I'm falling in love with Wikipedia. From yesterday's front page I ended up on an article about the Eureka Stockade Rebellion in Australia in 1854. It fits in well with the Labour Party victory there. Miners, called 'Diggers' of course, staged a revolt over taxation and for voting rights. Some of the leaders had the experience in Britain of fighting for the Chartist movement. British troops and police under the control of the colonial government of Victoria killed 22 miners in a very one-sided fight.
Of the 120 'diggers' arrested, 13 were brought to trial and then acquitted. What caught my eye were the nationalities and race of these 13. I think Australia can be justly proud when you look at the list below. (I tend to think of early immigration into Australia being convicts but an explosion in population took place when gold was discovered.)
1. Timothy Hayes, Chairman of the Ballarat Reform League,
2. James McFie Campbell a black man from Kingston Jamaica
3. Raffaello Carboni, an Italian and trusted lieutenant who was in charge of the European diggers as he spoke a few European languages. Carboni self published his account of the Eureka Stockade a year after the Stockade, the only comprehensive eyewitness account.
4. Jacob Sorenson, a Jew
5. John Manning, a Ballarat Times journalist, from Ireland
6. John Phelan, a friend and business partner of Peter Lalor, from Ireland
7. Thomas Dignum, born in Sydney
8. John Joseph, a black American from New York
9. James Beattie, from Ireland
10. William Molloy, from Ireland
11. Jan Vennick, from Holland,
12. Michael Tuohy
13. Henry Reid

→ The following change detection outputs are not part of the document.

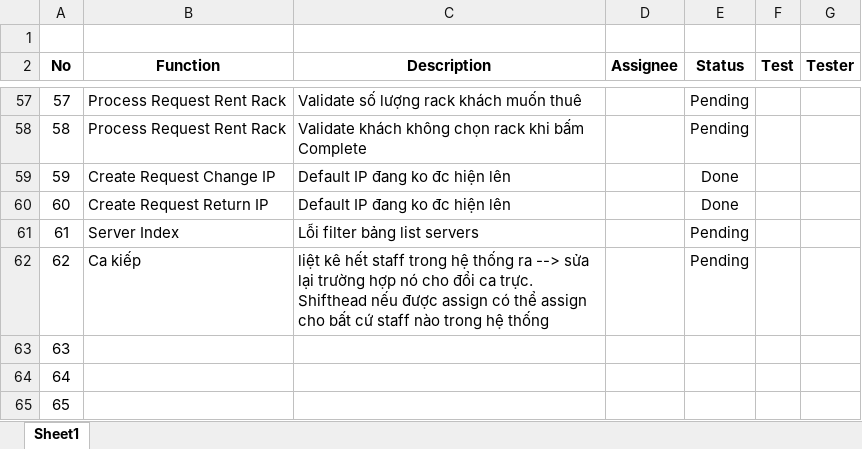
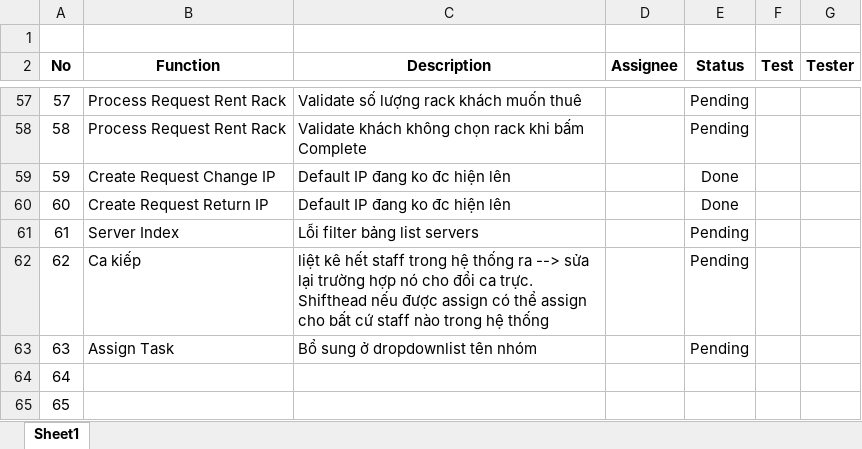
Before and after one commit to haltt051093/IMS-datacenter, an Excel workbook: test list.xlsx, sheet Sheet1, drawn as a sheet; only a part is shown, gaps mark what is left out; values as stored, in another font and other column widths than the file's, no borders; charts and pictures and table styles not drawn; the diff names each change by its address in the sheet, - before the commit and + after, or states it on an @@ line.

```diff
--- a/test list.xlsx (sheet Sheet1)
+++ b/test list.xlsx (sheet Sheet1)
-B63 (Function): (empty)
+B63 (Function): Assign Task
-C63 (Description): (empty)
+C63 (Description): Bổ sung ở dropdownlist tên nhóm
-E63 (Status): (empty)
+E63 (Status): Pending
```
Also changed, not shown: IMS_DISK/1 - Task sheet/IMS_Tasksheet.xlsx, Q&A.xlsx, 1 other file.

I'm guessing the last 2 are Irishmen. The Irish were probably over-represented in those arrested as the there were many camped close to the stockade when the British attacked.